* **Assignment**
Return all of the entries exactly as written.

* * * * * * *

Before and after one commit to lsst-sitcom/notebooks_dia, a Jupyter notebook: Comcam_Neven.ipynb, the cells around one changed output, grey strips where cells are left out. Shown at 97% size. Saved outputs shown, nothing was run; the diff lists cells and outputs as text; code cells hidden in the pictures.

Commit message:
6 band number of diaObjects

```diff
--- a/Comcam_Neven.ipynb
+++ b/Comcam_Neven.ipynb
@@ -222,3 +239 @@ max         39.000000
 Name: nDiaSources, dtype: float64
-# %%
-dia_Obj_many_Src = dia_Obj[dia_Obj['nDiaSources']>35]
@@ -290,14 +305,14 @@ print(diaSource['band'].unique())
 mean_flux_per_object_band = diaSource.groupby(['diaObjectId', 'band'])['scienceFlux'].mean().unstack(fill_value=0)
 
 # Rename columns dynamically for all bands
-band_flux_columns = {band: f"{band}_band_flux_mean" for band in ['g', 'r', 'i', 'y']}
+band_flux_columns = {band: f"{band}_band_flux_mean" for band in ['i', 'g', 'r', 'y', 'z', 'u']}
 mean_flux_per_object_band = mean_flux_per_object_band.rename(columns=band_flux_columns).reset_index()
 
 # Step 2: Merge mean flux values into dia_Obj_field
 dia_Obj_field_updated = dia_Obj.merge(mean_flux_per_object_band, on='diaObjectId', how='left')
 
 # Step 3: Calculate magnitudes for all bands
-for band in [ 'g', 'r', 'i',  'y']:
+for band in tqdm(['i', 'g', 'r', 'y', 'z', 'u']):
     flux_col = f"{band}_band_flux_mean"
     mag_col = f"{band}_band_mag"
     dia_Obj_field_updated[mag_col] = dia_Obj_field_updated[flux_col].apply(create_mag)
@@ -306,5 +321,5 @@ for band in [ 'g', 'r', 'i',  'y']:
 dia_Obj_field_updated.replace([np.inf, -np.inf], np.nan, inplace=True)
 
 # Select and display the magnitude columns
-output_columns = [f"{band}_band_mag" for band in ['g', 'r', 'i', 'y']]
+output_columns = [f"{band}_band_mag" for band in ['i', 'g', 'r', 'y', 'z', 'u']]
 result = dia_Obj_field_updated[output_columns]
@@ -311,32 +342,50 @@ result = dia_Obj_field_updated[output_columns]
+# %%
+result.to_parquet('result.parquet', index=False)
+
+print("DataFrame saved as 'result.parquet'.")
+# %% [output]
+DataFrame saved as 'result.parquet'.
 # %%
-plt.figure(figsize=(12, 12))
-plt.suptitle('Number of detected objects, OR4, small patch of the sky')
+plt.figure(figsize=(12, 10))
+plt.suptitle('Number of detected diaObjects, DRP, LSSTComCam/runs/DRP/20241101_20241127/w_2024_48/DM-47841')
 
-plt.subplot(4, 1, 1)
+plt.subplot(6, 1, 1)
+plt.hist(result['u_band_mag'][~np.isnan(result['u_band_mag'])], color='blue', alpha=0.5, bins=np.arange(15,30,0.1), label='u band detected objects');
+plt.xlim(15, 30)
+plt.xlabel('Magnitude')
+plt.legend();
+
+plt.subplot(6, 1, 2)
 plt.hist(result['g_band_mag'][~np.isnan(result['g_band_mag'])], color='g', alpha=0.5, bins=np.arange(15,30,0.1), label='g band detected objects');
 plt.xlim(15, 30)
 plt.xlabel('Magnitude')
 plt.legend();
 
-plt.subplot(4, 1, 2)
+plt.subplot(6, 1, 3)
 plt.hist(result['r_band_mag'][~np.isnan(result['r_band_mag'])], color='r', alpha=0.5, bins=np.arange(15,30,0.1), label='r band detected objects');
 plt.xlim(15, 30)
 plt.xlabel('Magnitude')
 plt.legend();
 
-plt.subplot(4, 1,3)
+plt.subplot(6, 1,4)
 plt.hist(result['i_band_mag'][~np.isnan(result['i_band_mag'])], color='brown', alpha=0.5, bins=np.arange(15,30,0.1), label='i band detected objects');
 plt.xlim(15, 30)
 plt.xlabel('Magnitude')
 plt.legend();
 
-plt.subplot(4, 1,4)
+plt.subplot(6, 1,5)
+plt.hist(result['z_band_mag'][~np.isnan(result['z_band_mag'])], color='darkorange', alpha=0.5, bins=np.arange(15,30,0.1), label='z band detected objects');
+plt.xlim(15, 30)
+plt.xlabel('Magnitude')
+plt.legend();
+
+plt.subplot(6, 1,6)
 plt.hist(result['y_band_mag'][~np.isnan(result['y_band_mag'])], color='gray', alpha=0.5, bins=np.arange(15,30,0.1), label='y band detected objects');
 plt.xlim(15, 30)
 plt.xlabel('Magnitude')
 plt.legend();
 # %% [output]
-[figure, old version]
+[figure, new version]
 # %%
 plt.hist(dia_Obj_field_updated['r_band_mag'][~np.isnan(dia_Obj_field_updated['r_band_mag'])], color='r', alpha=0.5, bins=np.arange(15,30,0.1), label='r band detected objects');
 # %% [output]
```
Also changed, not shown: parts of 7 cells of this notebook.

* * * * * * *

* **Response to the exercise**
Before and after one commit to lsst-sitcom/notebooks_dia, a Jupyter notebook: Comcam_Neven.ipynb, the cells around one changed output, grey strips where cells are left out. Shown at 97% size. Saved outputs shown, nothing was run; the diff lists cells and outputs as text; code cells hidden in the pictures.

Commit message:
6 band number of diaObjects

```diff
--- a/Comcam_Neven.ipynb
+++ b/Comcam_Neven.ipynb
@@ -222,3 +239 @@ max         39.000000
 Name: nDiaSources, dtype: float64
-# %%
-dia_Obj_many_Src = dia_Obj[dia_Obj['nDiaSources']>35]
@@ -290,14 +305,14 @@ print(diaSource['band'].unique())
 mean_flux_per_object_band = diaSource.groupby(['diaObjectId', 'band'])['scienceFlux'].mean().unstack(fill_value=0)
 
 # Rename columns dynamically for all bands
-band_flux_columns = {band: f"{band}_band_flux_mean" for band in ['g', 'r', 'i', 'y']}
+band_flux_columns = {band: f"{band}_band_flux_mean" for band in ['i', 'g', 'r', 'y', 'z', 'u']}
 mean_flux_per_object_band = mean_flux_per_object_band.rename(columns=band_flux_columns).reset_index()
 
 # Step 2: Merge mean flux values into dia_Obj_field
 dia_Obj_field_updated = dia_Obj.merge(mean_flux_per_object_band, on='diaObjectId', how='left')
 
 # Step 3: Calculate magnitudes for all bands
-for band in [ 'g', 'r', 'i',  'y']:
+for band in tqdm(['i', 'g', 'r', 'y', 'z', 'u']):
     flux_col = f"{band}_band_flux_mean"
     mag_col = f"{band}_band_mag"
     dia_Obj_field_updated[mag_col] = dia_Obj_field_updated[flux_col].apply(create_mag)
@@ -306,5 +321,5 @@ for band in [ 'g', 'r', 'i',  'y']:
 dia_Obj_field_updated.replace([np.inf, -np.inf], np.nan, inplace=True)
 
 # Select and display the magnitude columns
-output_columns = [f"{band}_band_mag" for band in ['g', 'r', 'i', 'y']]
+output_columns = [f"{band}_band_mag" for band in ['i', 'g', 'r', 'y', 'z', 'u']]
 result = dia_Obj_field_updated[output_columns]
@@ -311,32 +342,50 @@ result = dia_Obj_field_updated[output_columns]
+# %%
+result.to_parquet('result.parquet', index=False)
+
+print("DataFrame saved as 'result.parquet'.")
+# %% [output]
+DataFrame saved as 'result.parquet'.
 # %%
-plt.figure(figsize=(12, 12))
-plt.suptitle('Number of detected objects, OR4, small patch of the sky')
+plt.figure(figsize=(12, 10))
+plt.suptitle('Number of detected diaObjects, DRP, LSSTComCam/runs/DRP/20241101_20241127/w_2024_48/DM-47841')
 
-plt.subplot(4, 1, 1)
+plt.subplot(6, 1, 1)
+plt.hist(result['u_band_mag'][~np.isnan(result['u_band_mag'])], color='blue', alpha=0.5, bins=np.arange(15,30,0.1), label='u band detected objects');
+plt.xlim(15, 30)
+plt.xlabel('Magnitude')
+plt.legend();
+
+plt.subplot(6, 1, 2)
 plt.hist(result['g_band_mag'][~np.isnan(result['g_band_mag'])], color='g', alpha=0.5, bins=np.arange(15,30,0.1), label='g band detected objects');
 plt.xlim(15, 30)
 plt.xlabel('Magnitude')
 plt.legend();
 
-plt.subplot(4, 1, 2)
+plt.subplot(6, 1, 3)
 plt.hist(result['r_band_mag'][~np.isnan(result['r_band_mag'])], color='r', alpha=0.5, bins=np.arange(15,30,0.1), label='r band detected objects');
 plt.xlim(15, 30)
 plt.xlabel('Magnitude')
 plt.legend();
 
-plt.subplot(4, 1,3)
+plt.subplot(6, 1,4)
 plt.hist(result['i_band_mag'][~np.isnan(result['i_band_mag'])], color='brown', alpha=0.5, bins=np.arange(15,30,0.1), label='i band detected objects');
 plt.xlim(15, 30)
 plt.xlabel('Magnitude')
 plt.legend();
 
-plt.subplot(4, 1,4)
+plt.subplot(6, 1,5)
+plt.hist(result['z_band_mag'][~np.isnan(result['z_band_mag'])], color='darkorange', alpha=0.5, bins=np.arange(15,30,0.1), label='z band detected objects');
+plt.xlim(15, 30)
+plt.xlabel('Magnitude')
+plt.legend();
+
+plt.subplot(6, 1,6)
 plt.hist(result['y_band_mag'][~np.isnan(result['y_band_mag'])], color='gray', alpha=0.5, bins=np.arange(15,30,0.1), label='y band detected objects');
 plt.xlim(15, 30)
 plt.xlabel('Magnitude')
 plt.legend();
 # %% [output]
-[figure, old version]
+[figure, new version]
 # %%
 plt.hist(dia_Obj_field_updated['r_band_mag'][~np.isnan(dia_Obj_field_updated['r_band_mag'])], color='r', alpha=0.5, bins=np.arange(15,30,0.1), label='r band detected objects');
 # %% [output]
```
Also changed, not shown: parts of 7 cells of this notebook.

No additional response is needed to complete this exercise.